Reproduce the entries beneath exactly, without their images.

*** Opening of PROVIDED ENTRIES ***

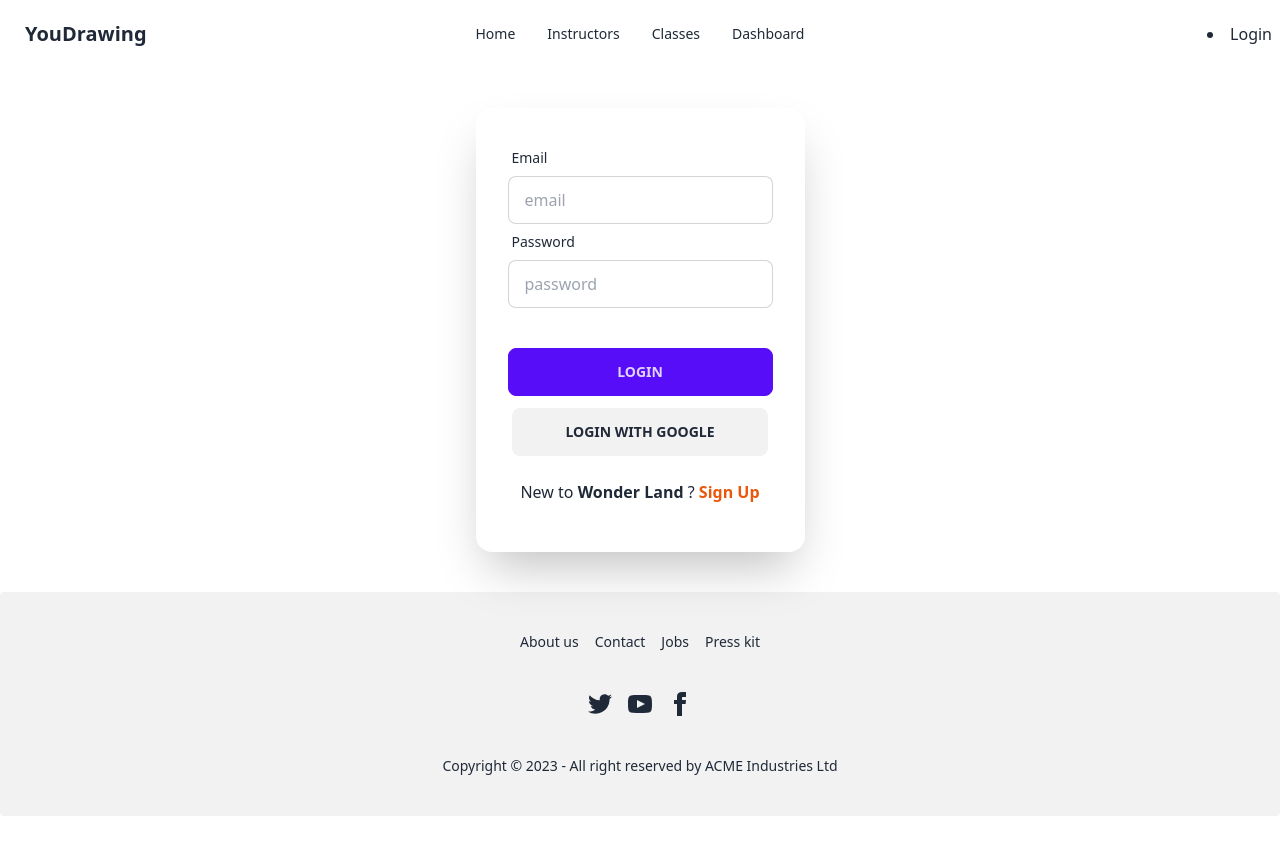
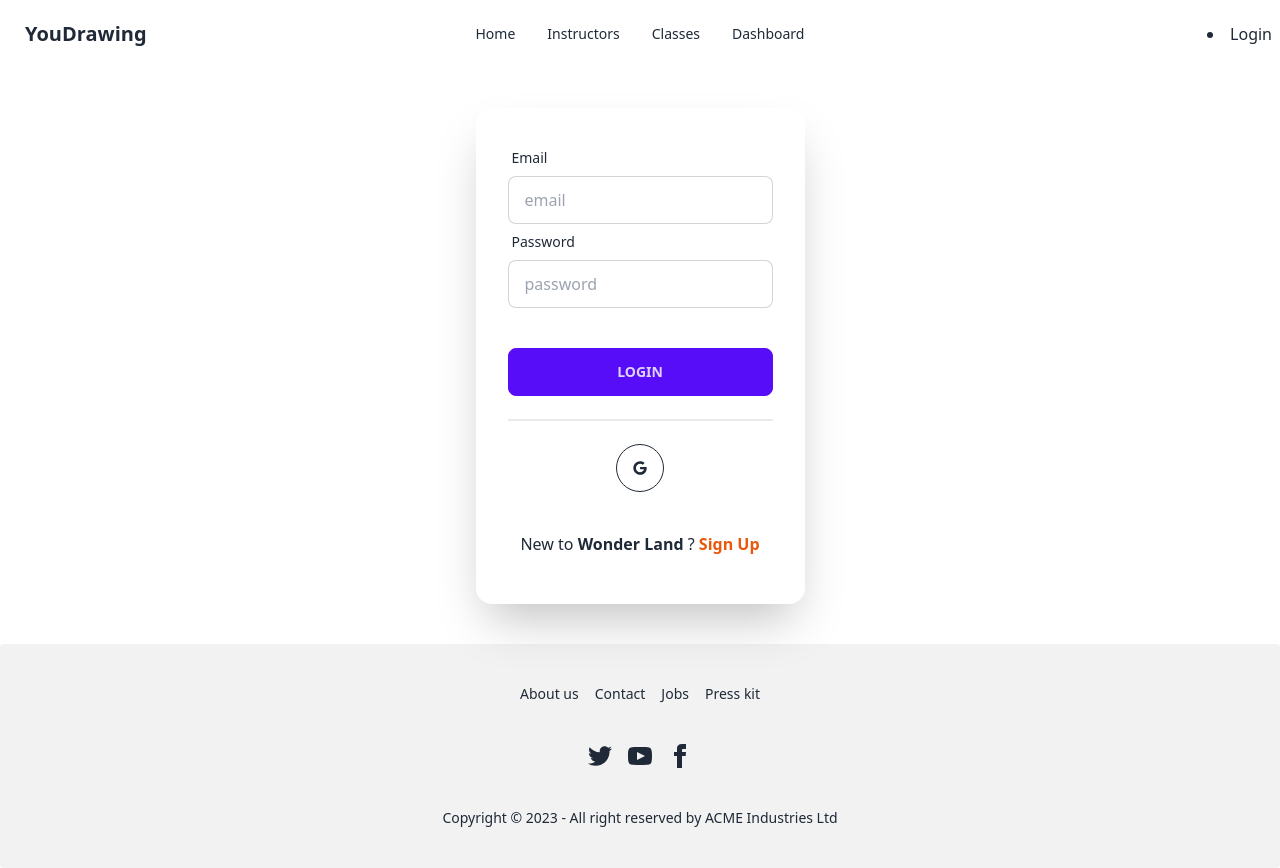
Before and after one commit to anik12136/You-Drawing-client, a React (Vite) app: page /login in a window 1280 px wide. Before the commit the page ends 816 px from the top, so only its background shows below. Built offline with nearby package versions, Linux system fonts and the light colour scheme; no server answers.

Commit message:
added social login component. Login with google

```diff
--- a/package.json
+++ b/package.json
@@ -17,6 +17,7 @@
     "react": "^18.2.0",
     "react-dom": "^18.2.0",
     "react-hook-form": "^7.44.3",
+    "react-icons": "^4.9.0",
     "react-router-dom": "^6.12.0",
     "sort-by": "^1.2.0",
     "sweetalert2": "^11.7.12"
--- a/src/Pages/Login/Login.jsx
+++ b/src/Pages/Login/Login.jsx
@@ -2,13 +2,14 @@
 import { Link, useLocation, useNavigate } from 'react-router-dom';
 import { AuthContext } from '../../Provider/AuthProvider';
 import Swal from 'sweetalert2';
+import SocialLogin from '../../Shared/SocialLogin/SocialLogin';
 
 
 const Login = () => {
 
     const [error, setError] = useState('');
 
-    const { signIn, signInWithGoogle, user } = useContext(AuthContext);
+    const { signIn, googleSignIn, user } = useContext(AuthContext);
     const navigate = useNavigate();
     const location = useLocation();
 
@@ -40,7 +41,7 @@
     }
 
     const handleGoogleSignIn = () => {
-        signInWithGoogle()
+        googleSignIn()
             .then(result => {
                 const loggedUser = result.user;
                 navigate(from, { replace: true })
@@ -76,11 +77,15 @@
                                 <div className="form-control mt-6">
                                     <button className="btn btn-primary">Login</button>
                                 </div>
-                                {
+                                {/* {
                                     !user &&
                                     <div className='flex justify-center'>
                                         <button onClick={handleGoogleSignIn} className="btn btn-wide  mt-3">Login with Google</button>
                                     </div>
+                                } */}
+
+                                {
+                                    !user && <SocialLogin></SocialLogin>
                                 }
                             </form>
                             <p className='my-4 text-center'>New to <span className=' font-bold'>Wonder Land</span> ? <Link className='text-orange-600 font-bold' to="/signup">Sign Up</Link> </p>
--- a/src/Provider/AuthProvider.jsx
+++ b/src/Provider/AuthProvider.jsx
@@ -4,7 +4,6 @@
 
 export const AuthContext = createContext();
 const auth = getAuth(app);
-
 const googleAuthProvider = new GoogleAuthProvider();
 
 const AuthProvider = ({ children }) => {
@@ -16,7 +15,8 @@
         return createUserWithEmailAndPassword(auth, email, password);
     }
 
-    const signInWithGoogle = () =>{
+    const googleSignIn = () =>{
+        setLoading(true);
         return signInWithPopup(auth, googleAuthProvider);
     }
 
@@ -50,7 +50,7 @@
         user,
         loading,
         createUser,
-        signInWithGoogle,
+        googleSignIn,
         signIn,
         updateUserProfile,
         logOut
--- /dev/null
+++ b/src/Shared/SocialLogin/SocialLogin.jsx
@@ -0,0 +1,46 @@
+import React, { useContext } from 'react';
+import { useLocation, useNavigate } from 'react-router-dom';
+import { AuthContext } from '../../Provider/AuthProvider';
+import { FaGoogle } from "react-icons/fa";
+
+const SocialLogin = () => {
+    const { googleSignIn } = useContext(AuthContext);
+    const navigate = useNavigate();
+    const location = useLocation();
+     const from = location.state?.from?.pathname || "/";
+
+
+
+     const handleGoogleSignIn = () => {
+        googleSignIn()
+            .then(result => {
+                const loggedInUser = result.user;
+                const saveUser = { name: loggedInUser.displayName, email: loggedInUser.email }
+                fetch('http://localhost:8000/users', {
+                    method: 'POST',
+                    headers: {
+                        'content-type': 'application/json'
+                    },
+                    body: JSON.stringify(saveUser)
+                })
+                    .then(res => res.json())
+                    .then(() => {
+                        navigate(from, { replace: true });
+                    })
+            })
+    }
+
+    return (
+        <div>
+            <div className="divider"></div>
+            <div className="w-full text-center my-4">
+                <button onClick={handleGoogleSignIn} className="btn btn-circle btn-outline">
+                    <FaGoogle></FaGoogle>
+                </button>
+            </div>
+        </div>
+    );
+};
+
+
+export default SocialLogin;
```
Also changed, not shown: 1 other file (tests, documents, lock files or other folders).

*** Close of PROVIDED ENTRIES ***

**WORKED SOLUTION**
Before and after one commit to anik12136/You-Drawing-client, a React (Vite) app: page /login in a window 1280 px wide. Before the commit the page ends 816 px from the top, so only its background shows below. Built offline with nearby package versions, Linux system fonts and the light colour scheme; no server answers.

Commit message:
added social login component. Login with google

```diff
--- a/package.json
+++ b/package.json
@@ -17,6 +17,7 @@
     "react": "^18.2.0",
     "react-dom": "^18.2.0",
     "react-hook-form": "^7.44.3",
+    "react-icons": "^4.9.0",
     "react-router-dom": "^6.12.0",
     "sort-by": "^1.2.0",
     "sweetalert2": "^11.7.12"
--- a/src/Pages/Login/Login.jsx
+++ b/src/Pages/Login/Login.jsx
@@ -2,13 +2,14 @@
 import { Link, useLocation, useNavigate } from 'react-router-dom';
 import { AuthContext } from '../../Provider/AuthProvider';
 import Swal from 'sweetalert2';
+import SocialLogin from '../../Shared/SocialLogin/SocialLogin';
 
 
 const Login = () => {
 
     const [error, setError] = useState('');
 
-    const { signIn, signInWithGoogle, user } = useContext(AuthContext);
+    const { signIn, googleSignIn, user } = useContext(AuthContext);
     const navigate = useNavigate();
     const location = useLocation();
 
@@ -40,7 +41,7 @@
     }
 
     const handleGoogleSignIn = () => {
-        signInWithGoogle()
+        googleSignIn()
             .then(result => {
                 const loggedUser = result.user;
                 navigate(from, { replace: true })
@@ -76,11 +77,15 @@
                                 <div className="form-control mt-6">
                                     <button className="btn btn-primary">Login</button>
                                 </div>
-                                {
+                                {/* {
                                     !user &&
                                     <div className='flex justify-center'>
                                         <button onClick={handleGoogleSignIn} className="btn btn-wide  mt-3">Login with Google</button>
                                     </div>
+                                } */}
+
+                                {
+                                    !user && <SocialLogin></SocialLogin>
                                 }
                             </form>
                             <p className='my-4 text-center'>New to <span className=' font-bold'>Wonder Land</span> ? <Link className='text-orange-600 font-bold' to="/signup">Sign Up</Link> </p>
--- a/src/Provider/AuthProvider.jsx
+++ b/src/Provider/AuthProvider.jsx
@@ -4,7 +4,6 @@
 
 export const AuthContext = createContext();
 const auth = getAuth(app);
-
 const googleAuthProvider = new GoogleAuthProvider();
 
 const AuthProvider = ({ children }) => {
@@ -16,7 +15,8 @@
         return createUserWithEmailAndPassword(auth, email, password);
     }
 
-    const signInWithGoogle = () =>{
+    const googleSignIn = () =>{
+        setLoading(true);
         return signInWithPopup(auth, googleAuthProvider);
     }
 
@@ -50,7 +50,7 @@
         user,
         loading,
         createUser,
-        signInWithGoogle,
+        googleSignIn,
         signIn,
         updateUserProfile,
         logOut
--- /dev/null
+++ b/src/Shared/SocialLogin/SocialLogin.jsx
@@ -0,0 +1,46 @@
+import React, { useContext } from 'react';
+import { useLocation, useNavigate } from 'react-router-dom';
+import { AuthContext } from '../../Provider/AuthProvider';
+import { FaGoogle } from "react-icons/fa";
+
+const SocialLogin = () => {
+    const { googleSignIn } = useContext(AuthContext);
+    const navigate = useNavigate();
+    const location = useLocation();
+     const from = location.state?.from?.pathname || "/";
+
+
+
+     const handleGoogleSignIn = () => {
+        googleSignIn()
+            .then(result => {
+                const loggedInUser = result.user;
+                const saveUser = { name: loggedInUser.displayName, email: loggedInUser.email }
+                fetch('http://localhost:8000/users', {
+                    method: 'POST',
+                    headers: {
+                        'content-type': 'application/json'
+                    },
+                    body: JSON.stringify(saveUser)
+                })
+                    .then(res => res.json())
+                    .then(() => {
+                        navigate(from, { replace: true });
+                    })
+            })
+    }
+
+    return (
+        <div>
+            <div className="divider"></div>
+            <div className="w-full text-center my-4">
+                <button onClick={handleGoogleSignIn} className="btn btn-circle btn-outline">
+                    <FaGoogle></FaGoogle>
+                </button>
+            </div>
+        </div>
+    );
+};
+
+
+export default SocialLogin;
```
Also changed, not shown: 1 other file (tests, documents, lock files or other folders).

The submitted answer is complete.